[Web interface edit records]
┄┄┄┄┄┄┄┄┄┄┄┄┄┄┄┄┄┄┄┄
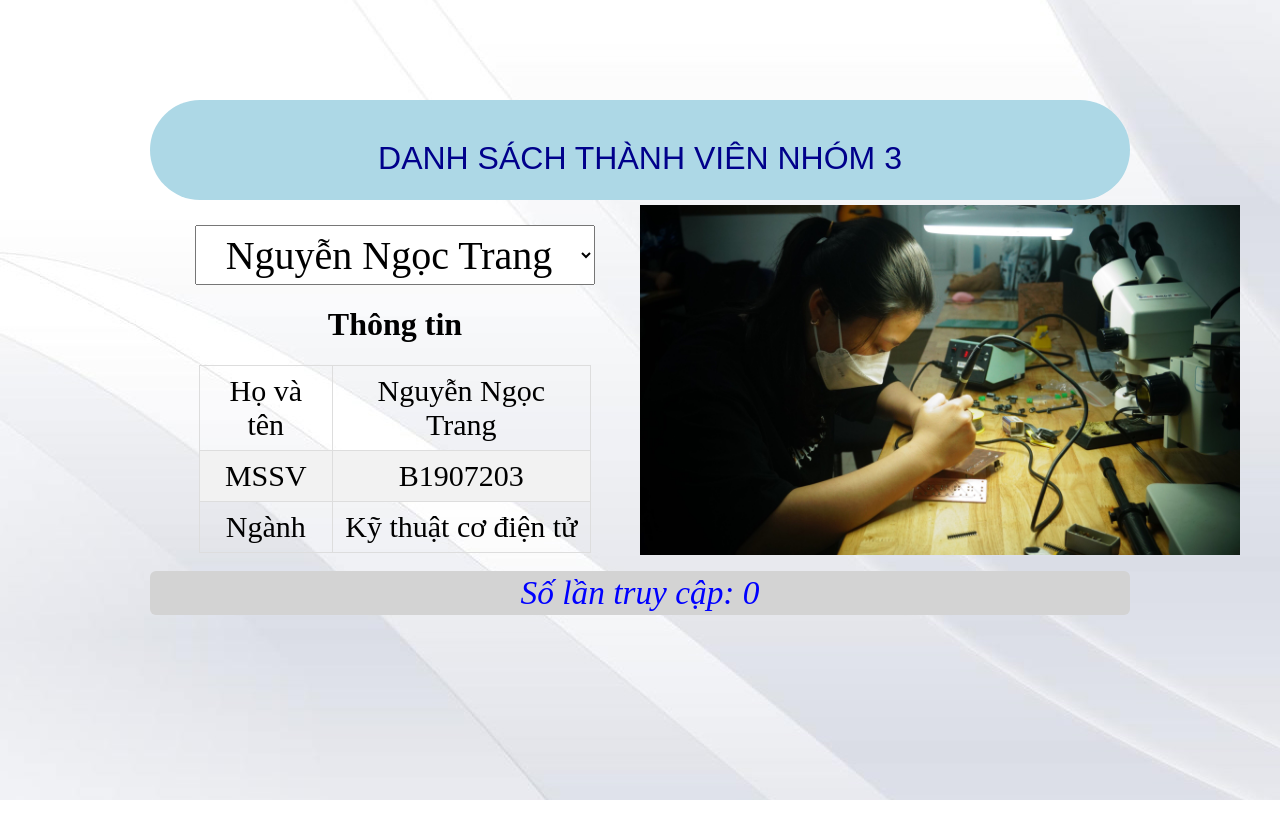
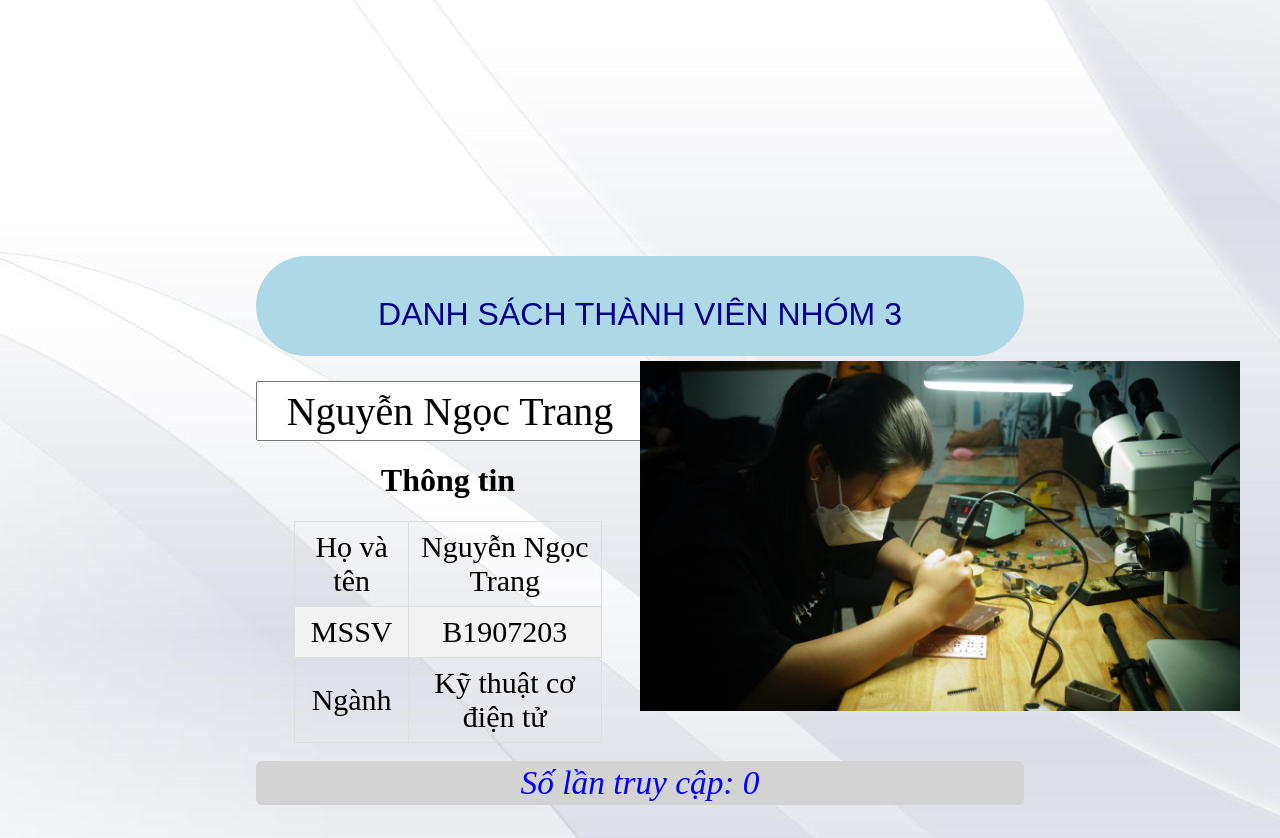
Before and after one commit to GROUP3-IoT/GROUP3-IoT.github.io, a plain HTML site: page index.html in a window 1280 px wide. Before the commit the page ends 800 px from the top, so only its background shows below. Drawn offline with Linux system fonts and the light colour scheme.

Commit message:
Update format.css

```diff
--- a/format.css
+++ b/format.css
@@ -1,7 +1,7 @@
 body{
-    margin-top: 100px;
-    margin-left: 150px;
-    margin-right: 150px;
+    margin-top: 20%;
+    margin-left: 20%;
+    margin-right: 20%;
 }
 #header{
     font-family: Arial, Helvetica, sans-serif;
```
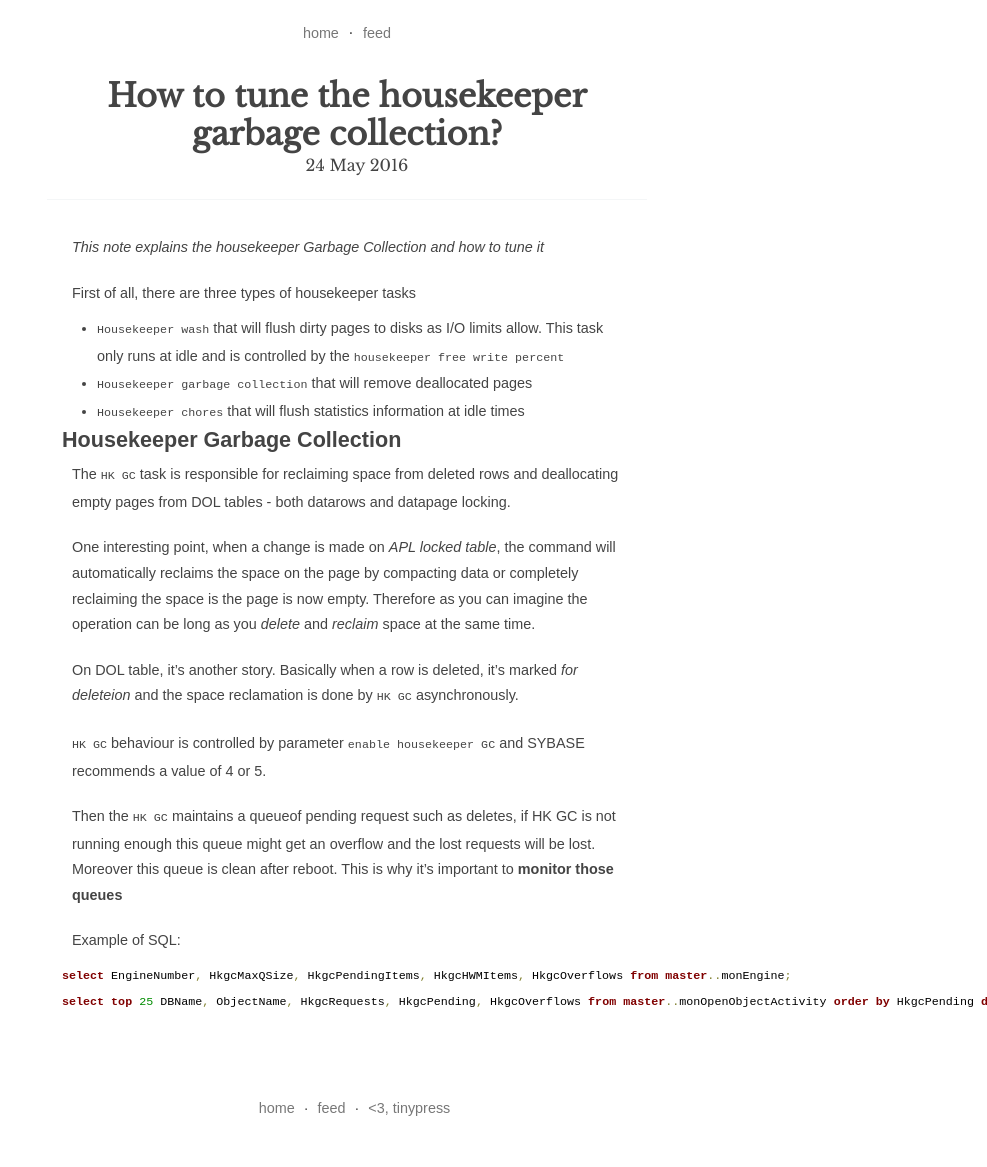
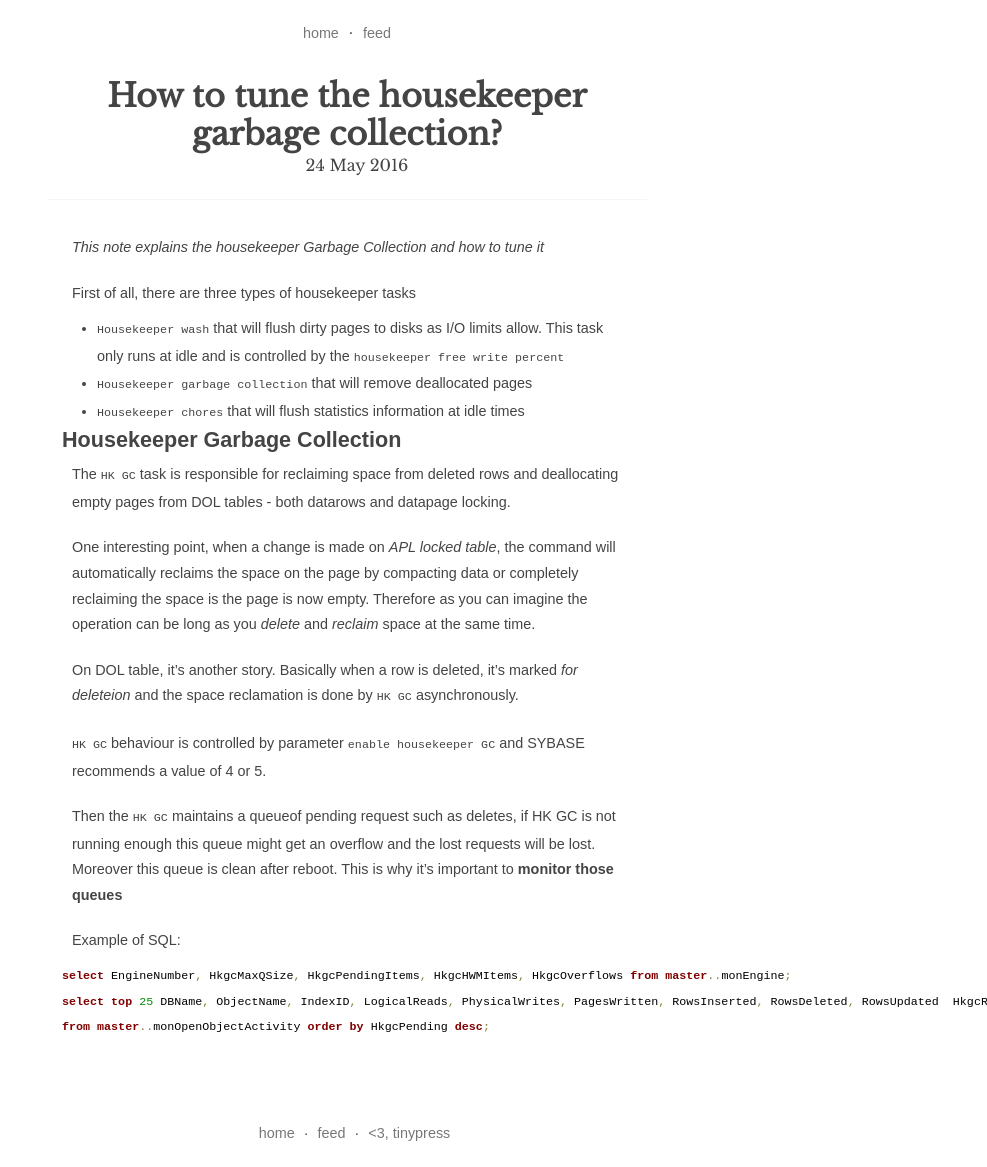
Before and after one commit to fipnova51/fipnova51.github.io, a Jekyll site: the page built from _posts/2016-05-24-how-to-tune-the-housekeeper-garbage-collection.markdown, in a window 1280 px wide. Shown: the whole page, without its empty margins (293-1280 px from the left). Built offline with Jekyll 4.4.1, drawn with Linux system fonts in a browser that asks for light colours; before the commit the page ends 1141 px from its top, so only the background shows below that.

Commit message:
Post update: How to tune the housekeeper garbage collection?

```diff
--- a/_posts/2016-05-24-how-to-tune-the-housekeeper-garbage-collection.markdown
+++ b/_posts/2016-05-24-how-to-tune-the-housekeeper-garbage-collection.markdown
@@ -30,6 +30,7 @@ Then the `HK GC` maintains a queueof pending request such as deletes, if HK GC i
 Example of SQL:
 
 <pre style='color:#000000;background:#ffffff;'><span style='color:#800000; font-weight:bold; '>select</span> EngineNumber<span style='color:#808030; '>,</span> HkgcMaxQSize<span style='color:#808030; '>,</span> HkgcPendingItems<span style='color:#808030; '>,</span> HkgcHWMItems<span style='color:#808030; '>,</span> HkgcOverflows <span style='color:#800000; font-weight:bold; '>from</span> <span style='color:#800000; font-weight:bold; '>master</span><span style='color:#808030; '>.</span><span style='color:#808030; '>.</span>monEngine<span style='color:#808030; '>;</span>
-<span style='color:#800000; font-weight:bold; '>select</span> <span style='color:#800000; font-weight:bold; '>top</span> <span style='color:#008c00; '>25</span> DBName<span style='color:#808030; '>,</span> ObjectName<span style='color:#808030; '>,</span> HkgcRequests<span style='color:#808030; '>,</span> HkgcPending<span style='color:#808030; '>,</span> HkgcOverflows <span style='color:#800000; font-weight:bold; '>from</span> <span style='color:#800000; font-weight:bold; '>master</span><span style='color:#808030; '>.</span><span style='color:#808030; '>.</span>monOpenObjectActivity <span style='color:#800000; font-weight:bold; '>order</span> <span style='color:#800000; font-weight:bold; '>by</span> HkgcPending <span style='color:#800000; font-weight:bold; '>desc</span><span style='color:#808030; '>;</span>
+<span style='color:#800000; font-weight:bold; '>select</span> <span style='color:#800000; font-weight:bold; '>top</span> <span style='color:#008c00; '>25</span> DBName<span style='color:#808030; '>,</span> ObjectName<span style='color:#808030; '>,</span> IndexID<span style='color:#808030; '>,</span> LogicalReads<span style='color:#808030; '>,</span> PhysicalWrites<span style='color:#808030; '>,</span> PagesWritten<span style='color:#808030; '>,</span> RowsInserted<span style='color:#808030; '>,</span> RowsDeleted<span style='color:#808030; '>,</span> RowsUpdated  HkgcRequests<span style='color:#808030; '>,</span> HkgcPending<span style='color:#808030; '>,</span> HkgcOverflows
+<span style='color:#800000; font-weight:bold; '>from</span> <span style='color:#800000; font-weight:bold; '>master</span><span style='color:#808030; '>.</span><span style='color:#808030; '>.</span>monOpenObjectActivity <span style='color:#800000; font-weight:bold; '>order</span> <span style='color:#800000; font-weight:bold; '>by</span> HkgcPending <span style='color:#800000; font-weight:bold; '>desc</span><span style='color:#808030; '>;</span>
 </pre>
 <br/>
```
┄┄┄┄┄┄┄┄┄┄┄┄┄┄┄┄┄┄┄┄
The reply has to reproduce every line above verbatim and contain no pictures.

Before and after one commit to GROUP3-IoT/GROUP3-IoT.github.io, a plain HTML site: page index.html in a window 1280 px wide. Before the commit the page ends 800 px from the top, so only its background shows below. Drawn offline with Linux system fonts and the light colour scheme.

Commit message:
Update format.css

```diff
--- a/format.css
+++ b/format.css
@@ -1,7 +1,7 @@
 body{
-    margin-top: 100px;
-    margin-left: 150px;
-    margin-right: 150px;
+    margin-top: 20%;
+    margin-left: 20%;
+    margin-right: 20%;
 }
 #header{
     font-family: Arial, Helvetica, sans-serif;
```
Before and after one commit to fipnova51/fipnova51.github.io, a Jekyll site: the page built from _posts/2016-05-24-how-to-tune-the-housekeeper-garbage-collection.markdown, in a window 1280 px wide. Shown: the whole page, without its empty margins (293-1280 px from the left). Built offline with Jekyll 4.4.1, drawn with Linux system fonts in a browser that asks for light colours; before the commit the page ends 1141 px from its top, so only the background shows below that.

Commit message:
Post update: How to tune the housekeeper garbage collection?

```diff
--- a/_posts/2016-05-24-how-to-tune-the-housekeeper-garbage-collection.markdown
+++ b/_posts/2016-05-24-how-to-tune-the-housekeeper-garbage-collection.markdown
@@ -30,6 +30,7 @@ Then the `HK GC` maintains a queueof pending request such as deletes, if HK GC i
 Example of SQL:
 
 <pre style='color:#000000;background:#ffffff;'><span style='color:#800000; font-weight:bold; '>select</span> EngineNumber<span style='color:#808030; '>,</span> HkgcMaxQSize<span style='color:#808030; '>,</span> HkgcPendingItems<span style='color:#808030; '>,</span> HkgcHWMItems<span style='color:#808030; '>,</span> HkgcOverflows <span style='color:#800000; font-weight:bold; '>from</span> <span style='color:#800000; font-weight:bold; '>master</span><span style='color:#808030; '>.</span><span style='color:#808030; '>.</span>monEngine<span style='color:#808030; '>;</span>
-<span style='color:#800000; font-weight:bold; '>select</span> <span style='color:#800000; font-weight:bold; '>top</span> <span style='color:#008c00; '>25</span> DBName<span style='color:#808030; '>,</span> ObjectName<span style='color:#808030; '>,</span> HkgcRequests<span style='color:#808030; '>,</span> HkgcPending<span style='color:#808030; '>,</span> HkgcOverflows <span style='color:#800000; font-weight:bold; '>from</span> <span style='color:#800000; font-weight:bold; '>master</span><span style='color:#808030; '>.</span><span style='color:#808030; '>.</span>monOpenObjectActivity <span style='color:#800000; font-weight:bold; '>order</span> <span style='color:#800000; font-weight:bold; '>by</span> HkgcPending <span style='color:#800000; font-weight:bold; '>desc</span><span style='color:#808030; '>;</span>
+<span style='color:#800000; font-weight:bold; '>select</span> <span style='color:#800000; font-weight:bold; '>top</span> <span style='color:#008c00; '>25</span> DBName<span style='color:#808030; '>,</span> ObjectName<span style='color:#808030; '>,</span> IndexID<span style='color:#808030; '>,</span> LogicalReads<span style='color:#808030; '>,</span> PhysicalWrites<span style='color:#808030; '>,</span> PagesWritten<span style='color:#808030; '>,</span> RowsInserted<span style='color:#808030; '>,</span> RowsDeleted<span style='color:#808030; '>,</span> RowsUpdated  HkgcRequests<span style='color:#808030; '>,</span> HkgcPending<span style='color:#808030; '>,</span> HkgcOverflows
+<span style='color:#800000; font-weight:bold; '>from</span> <span style='color:#800000; font-weight:bold; '>master</span><span style='color:#808030; '>.</span><span style='color:#808030; '>.</span>monOpenObjectActivity <span style='color:#800000; font-weight:bold; '>order</span> <span style='color:#800000; font-weight:bold; '>by</span> HkgcPending <span style='color:#800000; font-weight:bold; '>desc</span><span style='color:#808030; '>;</span>
 </pre>
 <br/>
```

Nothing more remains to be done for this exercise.